even at an older age may save the child from being uncomfortable
and unsuccessful in school.
are a little trickier to diagnose because they "hide" a little better
than overplacement does.
Poor performance in school
often opens the door to low self-esteem and emotional stress. But
when a psychological or emotional disturbance is the primary cause
of the school problems, the behaviors don't stop when the child
leaves school. Instead, the behaviors tend to spread throughout
the child's life. Here are some examples:
- a child with an extreme
fear of failure or lack of self-confidence may do his schoolwork
very well but "lose" it before time to turn it in for fear that
it might be wrong.
- On the baseball field
he may have excellent skills, but be unable to perform in a game
so that he spends most of the game on the "safety" of the bench.
- A student who is explosive
with his schoolwork may also be volatile on the playground and
Students who have problems
in school for psychological/emotional reasons may have learning
disabilities, but often do not.
mental (and sometimes physical)
energies are simply tied up with concerns that
are more primary in their hierarchy of needs.
Psychological and emotional
concerns can best be dealt with through the help of a qualified
counselor, psychologist, or psychiatrist.
are sometimes called the "hidden Handicap." Learning disabled
children and adults look and act like the rest of the population.
They are bright and often talented in creative or physical areas.
Their "disability," with
its accompanying frustration, withdrawal, or coping behaviors, rears
its head in the face of specific tasks or expectations. What are
the factors that distinguish a learning problem from a maturity
problem or psychological/emotional interference?

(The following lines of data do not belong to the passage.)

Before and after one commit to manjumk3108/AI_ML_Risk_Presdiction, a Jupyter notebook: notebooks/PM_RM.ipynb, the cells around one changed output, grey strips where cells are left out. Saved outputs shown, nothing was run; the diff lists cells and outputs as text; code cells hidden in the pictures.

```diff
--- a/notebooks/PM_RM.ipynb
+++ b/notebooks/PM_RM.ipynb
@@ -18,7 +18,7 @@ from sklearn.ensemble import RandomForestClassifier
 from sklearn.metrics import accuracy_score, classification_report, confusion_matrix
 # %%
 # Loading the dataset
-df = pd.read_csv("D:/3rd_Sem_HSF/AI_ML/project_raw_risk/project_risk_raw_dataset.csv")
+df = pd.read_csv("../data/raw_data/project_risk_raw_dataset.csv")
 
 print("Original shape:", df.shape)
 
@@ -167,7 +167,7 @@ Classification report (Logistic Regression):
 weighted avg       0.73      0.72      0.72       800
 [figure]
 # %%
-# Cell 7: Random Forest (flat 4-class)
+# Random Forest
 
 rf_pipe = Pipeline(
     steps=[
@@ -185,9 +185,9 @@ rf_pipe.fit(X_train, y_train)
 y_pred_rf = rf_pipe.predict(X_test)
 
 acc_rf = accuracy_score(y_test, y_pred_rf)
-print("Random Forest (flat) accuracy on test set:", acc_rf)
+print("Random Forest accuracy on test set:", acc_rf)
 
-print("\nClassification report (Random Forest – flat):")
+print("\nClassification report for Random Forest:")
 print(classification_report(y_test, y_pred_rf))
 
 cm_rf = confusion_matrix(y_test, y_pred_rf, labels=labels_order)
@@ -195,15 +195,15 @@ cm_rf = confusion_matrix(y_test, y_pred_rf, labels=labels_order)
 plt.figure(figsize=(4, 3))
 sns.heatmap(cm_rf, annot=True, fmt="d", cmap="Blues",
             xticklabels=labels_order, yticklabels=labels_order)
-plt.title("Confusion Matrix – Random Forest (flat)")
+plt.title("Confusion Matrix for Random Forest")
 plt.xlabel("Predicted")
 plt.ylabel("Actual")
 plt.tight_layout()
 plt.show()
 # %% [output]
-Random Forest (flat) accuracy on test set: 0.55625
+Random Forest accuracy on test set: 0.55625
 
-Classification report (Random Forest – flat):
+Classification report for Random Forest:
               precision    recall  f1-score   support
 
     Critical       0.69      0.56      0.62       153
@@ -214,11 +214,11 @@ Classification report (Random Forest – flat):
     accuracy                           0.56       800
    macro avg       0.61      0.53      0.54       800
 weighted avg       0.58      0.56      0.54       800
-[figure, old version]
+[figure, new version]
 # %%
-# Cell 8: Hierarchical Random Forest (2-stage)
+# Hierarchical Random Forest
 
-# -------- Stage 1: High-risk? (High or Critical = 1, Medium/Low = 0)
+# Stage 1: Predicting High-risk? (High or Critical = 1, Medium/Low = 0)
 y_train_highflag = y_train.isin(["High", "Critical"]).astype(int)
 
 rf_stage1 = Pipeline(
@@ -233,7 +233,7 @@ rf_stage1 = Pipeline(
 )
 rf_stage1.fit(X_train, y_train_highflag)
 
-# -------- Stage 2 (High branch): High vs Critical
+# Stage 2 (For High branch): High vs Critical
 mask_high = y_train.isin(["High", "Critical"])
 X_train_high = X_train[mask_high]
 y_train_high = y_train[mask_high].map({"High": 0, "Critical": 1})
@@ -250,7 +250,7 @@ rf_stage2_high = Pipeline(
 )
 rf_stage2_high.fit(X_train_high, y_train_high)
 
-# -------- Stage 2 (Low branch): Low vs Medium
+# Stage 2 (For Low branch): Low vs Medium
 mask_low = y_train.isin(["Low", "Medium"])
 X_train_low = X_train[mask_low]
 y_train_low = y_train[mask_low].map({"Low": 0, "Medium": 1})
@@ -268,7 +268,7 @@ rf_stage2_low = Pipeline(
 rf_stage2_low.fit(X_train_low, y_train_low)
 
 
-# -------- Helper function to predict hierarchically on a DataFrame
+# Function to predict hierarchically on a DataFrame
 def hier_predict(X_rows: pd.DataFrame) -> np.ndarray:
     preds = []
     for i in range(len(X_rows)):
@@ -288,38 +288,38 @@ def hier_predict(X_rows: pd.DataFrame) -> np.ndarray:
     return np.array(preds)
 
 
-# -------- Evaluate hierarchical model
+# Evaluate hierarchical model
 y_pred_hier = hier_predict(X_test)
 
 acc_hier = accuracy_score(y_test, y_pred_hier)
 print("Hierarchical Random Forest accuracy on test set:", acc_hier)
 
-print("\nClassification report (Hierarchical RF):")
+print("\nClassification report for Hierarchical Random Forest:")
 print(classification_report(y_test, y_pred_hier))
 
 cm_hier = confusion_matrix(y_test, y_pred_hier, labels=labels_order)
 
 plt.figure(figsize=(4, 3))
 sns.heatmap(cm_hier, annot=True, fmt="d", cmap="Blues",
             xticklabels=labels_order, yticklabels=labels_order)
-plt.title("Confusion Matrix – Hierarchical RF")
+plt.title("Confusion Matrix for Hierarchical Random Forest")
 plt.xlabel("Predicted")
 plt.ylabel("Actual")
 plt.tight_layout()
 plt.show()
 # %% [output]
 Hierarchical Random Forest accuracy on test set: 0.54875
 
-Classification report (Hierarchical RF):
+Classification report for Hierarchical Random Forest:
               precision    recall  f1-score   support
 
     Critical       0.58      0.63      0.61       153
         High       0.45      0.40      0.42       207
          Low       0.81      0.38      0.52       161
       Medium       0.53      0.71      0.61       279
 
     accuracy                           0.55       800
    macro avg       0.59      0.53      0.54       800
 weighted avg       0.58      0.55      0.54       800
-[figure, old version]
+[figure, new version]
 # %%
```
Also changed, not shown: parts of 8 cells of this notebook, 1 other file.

If the student has at
least average intellectual potential and is placed in the appropriate
grade for his developmental age, the following list will be helpful
in recognizing if your child's/student's school concerns are related
to learning disabilities.
reactions that are specific to academic situations
- Difficulty adjusting
to the structure of the school environment
- Difficulty with recognition,
manipulation and sequence of symbols, such as numbers and letters.
- Difficulty with following
directions and retaining newly learned information
- Disorganization in
thinking, planning, and keeping track of possessions.
Many students can cover
or compensate for a learning disability for a long time, but eventually
it catches up with them. While the 3rd/4th grade level is common
to diagnosing learning disabilities, some students may get to middle
school or high school before help is sought.
Clinically, we have found
people at the graduate degree level before they finally seek remediation.
How far a student CAN go before help is required will be different
for each person.
But help is available
and should be sought at the earliest possible time, because"compensating"
is stressful even when not outwardly visible; it requires far too
What can be done?
There are two ways of
dealing with learning disabilities. The most common method used
is to treat the symptoms by giving students extra work on basic
skills, as well as more individual attention.
Our approach is to attack
the underlying processes that interfere with attention
and learning (yes, ADHD children CAN learn to focus their attention).
We know that children and adults of at least average intellectual
potential can and should become proficient learners. Because the
traditional methods have not worked for some, we know that they
must be taught in a different ways - not just individualizing the
same old methods.
By concentrating on underlying
processes, along with developing the needed basic skills, we have
been able to help students who, until now, have enjoyed only limited
success in school.